Problem to solve
Two lines mark the range in the entries below: the one holding "- WEBSITE.md: record" and the one holding "4. **Comparison table**". Set down those two and all lines between them, exactly.

════════════════

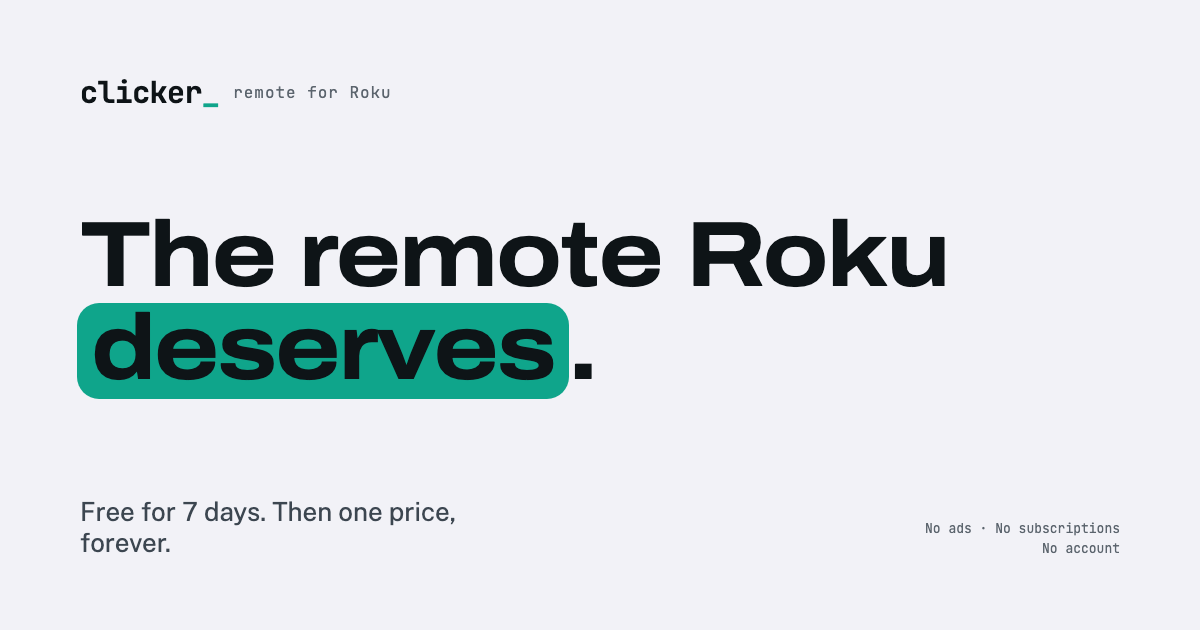
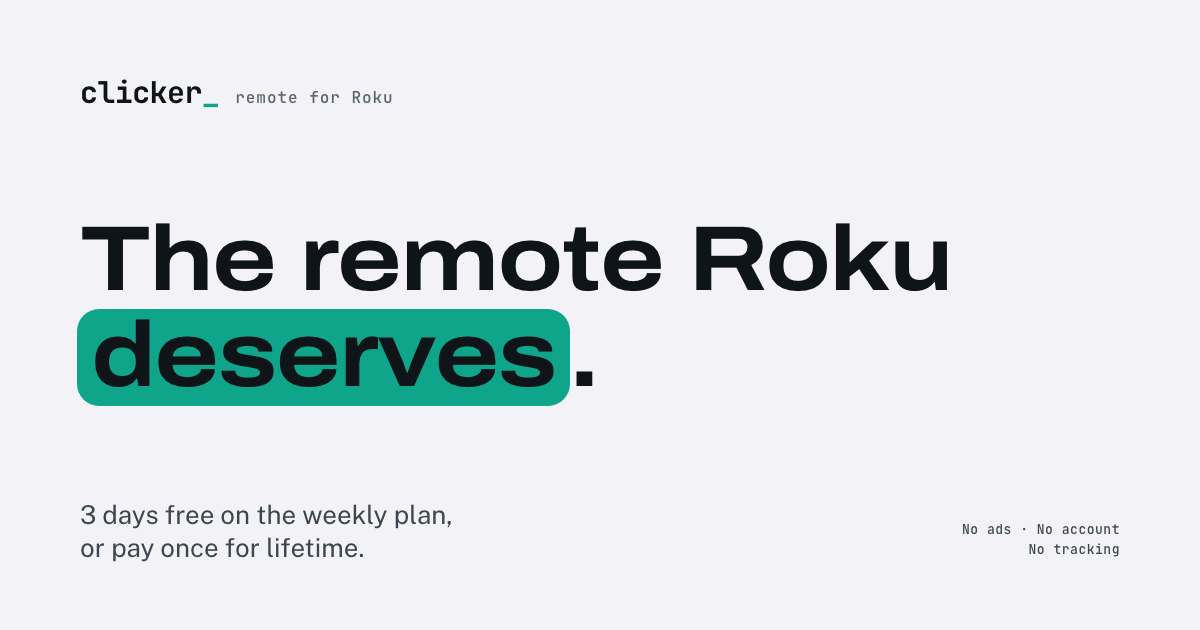
feat(web): describe weekly + lifetime pricing
The app now sells a weekly plan with a 3-day free trial and a one-time
lifetime unlock, so the site can no longer promise a 7-day trial and a
single price.

- Hero, meta description, and share card: "3 days free on the weekly
  plan, or pay once for lifetime."
- Value props: "Why pay for a remote?", first card explains both plans
- Comparison table: drop the price row
- FAQ: "How does paying work?" with the cancel path; the account answer
  notes that buying or restoring a plan needs the App Store
- Terms: new "Plans and payment" section (renewal, cancelling, what
  "lifetime" means, refunds through Apple)
- Privacy: new "Purchases" section
- WEBSITE.md: record the new business model and its copy rules

Still no dollar amount on the site.

diff --git a/WEBSITE.md b/WEBSITE.md
@@ -86,22 +86,35 @@ Everything else is static; hover/focus states only. All motion gated behind
    disabled button; a control must state what it does), phone mockup + swipe
    animation
 2. **Eyes-free** — the differentiator section, dark full-width band
-3. **Value props** — one price / instant connection / private by design
+3. **Value props** — two plain ways to pay / instant connection / private by
+   design
 4. **Comparison table** — vs "typical remote apps" (signal color for their
-   column). Under 560px it **re-flows into stacked blocks** so the signal-red
+   column). Three rows since 2026-11-14: ads, trackers, account. Under 560px it **re-flows into stacked blocks** so the signal-red
    column is never scrolled off-screen, with `data-who` labels naming each
    side so meaning never rests on colour alone
 5. **Beta** — single email field → Formspree
-6. **FAQ** — 5 items: all Rokus? / after the 7 days? / same Wi-Fi? /
+6. **FAQ** — 5 items: all Rokus? / how does paying work? / same Wi-Fi? /
    account or internet needed? / how does the beta work?
 7. **Footer** — Roku trademark disclaimer (required on every page)
 
-## Business model (authoritative, per user 2026-08-19)
+## Business model (authoritative, per user 2026-11-14)
 
-**Free download → 7-day free trial → $4.99 one-time IAP unlock.** The roadmap
-previously said paid-upfront; that was wrong and has been corrected. Site copy
-says "Free for 7 days. Then one price, forever." — **no dollar amount on the
-site** (user's explicit choice, Q19).
+**Free download → a short free preview → a choice of two plans: a weekly
+subscription with a 3-day free trial, or a one-time lifetime unlock.** This
+replaces the 2026-08-19 model (7-day trial, then a $4.99 one-time unlock).
+Site copy says "3 days free on the weekly plan, or pay once for lifetime." —
+still **no dollar amount on the site** (user's explicit choice, Q19, carried
+over). What the change means for copy:
+
+- Nothing on the site may say "no subscriptions" or "one price", or frame
+  weekly plans as the problem. "No ads, no account, no tracking" replaces the
+  old three-part line.
+- The comparison table has no price row.
+- The Terms page carries the plan terms the in-app paywall links to: renewal,
+  cancelling, what "lifetime" means, refunds through Apple. Keep it in step
+  with the paywall.
+- The share card (`public/og-image.png`) repeats the hero's pricing line, so
+  it must be re-rendered whenever that line changes.
 
 ## Beta email form
 
@@ -147,8 +160,10 @@ changes.
   OK dot on near-black), redrawn as SVG. One brand mark, everywhere.
 - **Wordmark split is deliberate**: `clicker_` (lowercase mono, teal cursor)
   is the logotype; "Clicker" (capitalized) is the name in all prose. Keep both.
-- **Values kicker**: "no server to rent, no data to sell" line ties all three
-  cards to the heading's question.
+- **Values kicker**: one line ties all three cards to the heading's question.
+  Since 2026-11-14 it reads "no ads and sells no data, so you are its only
+  customer"; the earlier "no server to rent" wording argued for a one-time
+  price and was dropped with it.
 - **404 page** exists (`404.astro`); **honeypot** (`_gotcha`) is in the beta
   form — bots get a fake success and nothing is sent.
 - **Hero recapture checklist** (after the Search-pill-wrap app fix lands):
@@ -168,7 +183,8 @@ Settled in a second grilling session after the first build:
 - Hard `<br>` removed from the headline; `text-wrap: balance` handles it (Q3)
 - **Nav carries "Get a beta invite"** so the form is reachable from anywhere (Q4)
 - Comparison table **restacks under 560px** (Q5)
-- "Three promises" → **"Why pay once for a remote?"** (Q6)
+- "Three promises" → **"Why pay once for a remote?"** (Q6); now **"Why pay
+  for a remote?"** after the 2026-11-14 pricing change
 - **Second swipe cut** from the hero loop (Q7)
 - Screenshots moved to `src/assets/` + Astro `<Image>` (Q8)
 - **Latin-only self-hosted fonts**, Fontsource dropped as a dependency (Q9)
@@ -181,8 +197,9 @@ Settled in a second grilling session after the first build:
 - [ ] Published contact email on privacy + terms
 - [ ] Live privacy-policy URL is an App Store submission blocker;
       `Theme.swift → AppInfo.privacyPolicyURL` still points at example.com
-- [ ] App must implement the trial: free download + $4.99 one-time IAP
-      (StoreKit work, not website scope)
+- [ ] App purchase flow (weekly plan + lifetime unlock) is built on the
+      `feat/trial-unlock` branch; it still needs the products created in App
+      Store Connect and a run against real StoreKit (not website scope)
 - [ ] At launch: swap the App Store status chip for Apple's official badge
       asset, wire the Formspree endpoint
 - [x] ~~`og:image`, `og:url`, canonical, `robots.txt`, sitemap~~ — done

════════════════

Reply to the exercise
- WEBSITE.md: record the new business model and its copy rules

Still no dollar amount on the site.

diff --git a/WEBSITE.md b/WEBSITE.md
@@ -86,22 +86,35 @@ Everything else is static; hover/focus states only. All motion gated behind
    disabled button; a control must state what it does), phone mockup + swipe
    animation
 2. **Eyes-free** — the differentiator section, dark full-width band
-3. **Value props** — one price / instant connection / private by design
+3. **Value props** — two plain ways to pay / instant connection / private by
+   design
 4. **Comparison table** — vs "typical remote apps" (signal color for their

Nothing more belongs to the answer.